People preferred e-mailing articles with positive rather than negative themes, and they liked to send long articles on intellectually challenging topics.
Perhaps most of all, readers wanted to share articles that inspired awe, an emotion that the researchers investigated after noticing how many science articles made the list. In general, they found, 20 percent of articles that appeared on the Times home page made the list, but the rate rose to 30 percent for science articles, including ones with headlines like “The Promise and Power of RNA.” (I swear, the science staff did nothing to instigate this study, but we definitely don’t mind publicizing the results.)Interesting on one hand, but not very surprising, eh? People are more likely to want to share good news, surprise and inspire their friends with information most of the time - unless it is me emailing my husband a bunch of links to beat him up in a debate...I am a barrel of laughs, why do you ask?.

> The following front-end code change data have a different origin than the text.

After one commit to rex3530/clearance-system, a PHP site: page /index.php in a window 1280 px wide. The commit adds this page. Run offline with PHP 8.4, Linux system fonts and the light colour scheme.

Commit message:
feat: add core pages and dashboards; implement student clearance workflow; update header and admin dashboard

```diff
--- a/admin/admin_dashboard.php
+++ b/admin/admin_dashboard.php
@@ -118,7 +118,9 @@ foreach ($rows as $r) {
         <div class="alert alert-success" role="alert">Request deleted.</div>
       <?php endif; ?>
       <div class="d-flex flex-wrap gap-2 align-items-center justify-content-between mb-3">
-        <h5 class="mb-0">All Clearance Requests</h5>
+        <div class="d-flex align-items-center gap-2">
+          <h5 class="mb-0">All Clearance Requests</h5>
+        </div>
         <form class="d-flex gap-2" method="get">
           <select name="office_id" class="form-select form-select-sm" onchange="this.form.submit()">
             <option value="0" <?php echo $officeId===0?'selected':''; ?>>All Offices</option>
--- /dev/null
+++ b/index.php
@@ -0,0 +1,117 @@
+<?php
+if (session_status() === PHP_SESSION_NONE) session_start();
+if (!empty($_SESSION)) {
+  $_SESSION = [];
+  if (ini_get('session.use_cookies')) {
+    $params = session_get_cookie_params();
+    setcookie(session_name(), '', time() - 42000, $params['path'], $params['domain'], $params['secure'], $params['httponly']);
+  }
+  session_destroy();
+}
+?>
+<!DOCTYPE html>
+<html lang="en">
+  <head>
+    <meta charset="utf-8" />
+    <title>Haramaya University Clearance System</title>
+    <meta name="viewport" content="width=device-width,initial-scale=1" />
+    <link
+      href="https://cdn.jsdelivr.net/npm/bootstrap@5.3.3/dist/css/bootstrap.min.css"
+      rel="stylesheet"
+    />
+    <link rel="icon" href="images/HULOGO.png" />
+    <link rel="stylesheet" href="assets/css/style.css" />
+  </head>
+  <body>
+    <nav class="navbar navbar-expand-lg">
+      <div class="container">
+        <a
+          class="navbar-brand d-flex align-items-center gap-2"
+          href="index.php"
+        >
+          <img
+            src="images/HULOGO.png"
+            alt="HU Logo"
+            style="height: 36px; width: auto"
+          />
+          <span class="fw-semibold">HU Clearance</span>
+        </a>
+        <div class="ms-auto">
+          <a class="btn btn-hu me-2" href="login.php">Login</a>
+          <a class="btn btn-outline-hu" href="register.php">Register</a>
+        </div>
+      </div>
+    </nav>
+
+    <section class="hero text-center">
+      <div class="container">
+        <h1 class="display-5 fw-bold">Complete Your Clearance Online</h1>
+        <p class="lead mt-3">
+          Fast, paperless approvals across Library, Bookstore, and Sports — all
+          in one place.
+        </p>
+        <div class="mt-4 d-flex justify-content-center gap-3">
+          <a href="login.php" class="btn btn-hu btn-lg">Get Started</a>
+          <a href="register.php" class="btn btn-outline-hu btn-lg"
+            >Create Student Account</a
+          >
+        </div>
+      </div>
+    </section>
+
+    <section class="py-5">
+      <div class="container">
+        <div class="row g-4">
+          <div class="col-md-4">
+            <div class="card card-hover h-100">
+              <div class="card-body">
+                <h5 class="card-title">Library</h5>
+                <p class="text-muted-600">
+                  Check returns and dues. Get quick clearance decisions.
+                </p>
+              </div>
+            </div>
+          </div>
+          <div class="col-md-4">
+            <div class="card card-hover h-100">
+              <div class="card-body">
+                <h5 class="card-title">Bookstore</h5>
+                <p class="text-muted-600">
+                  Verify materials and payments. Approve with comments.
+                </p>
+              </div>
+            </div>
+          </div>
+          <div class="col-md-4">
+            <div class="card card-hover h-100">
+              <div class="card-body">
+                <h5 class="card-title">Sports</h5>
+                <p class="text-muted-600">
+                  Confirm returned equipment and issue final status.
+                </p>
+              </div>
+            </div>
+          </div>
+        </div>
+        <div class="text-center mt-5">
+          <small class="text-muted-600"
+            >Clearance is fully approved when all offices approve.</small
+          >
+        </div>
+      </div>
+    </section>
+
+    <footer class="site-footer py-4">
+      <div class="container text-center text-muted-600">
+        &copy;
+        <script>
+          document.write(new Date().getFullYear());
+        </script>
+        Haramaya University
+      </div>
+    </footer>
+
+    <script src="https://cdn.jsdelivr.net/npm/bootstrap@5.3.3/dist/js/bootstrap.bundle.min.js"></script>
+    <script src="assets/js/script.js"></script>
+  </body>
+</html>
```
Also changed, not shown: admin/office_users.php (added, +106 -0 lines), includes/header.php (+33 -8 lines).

There are a lot of lessons in this to not just bloggers, but to investors in social media - a sunny disposition that also disburses knowledge? Social media gold!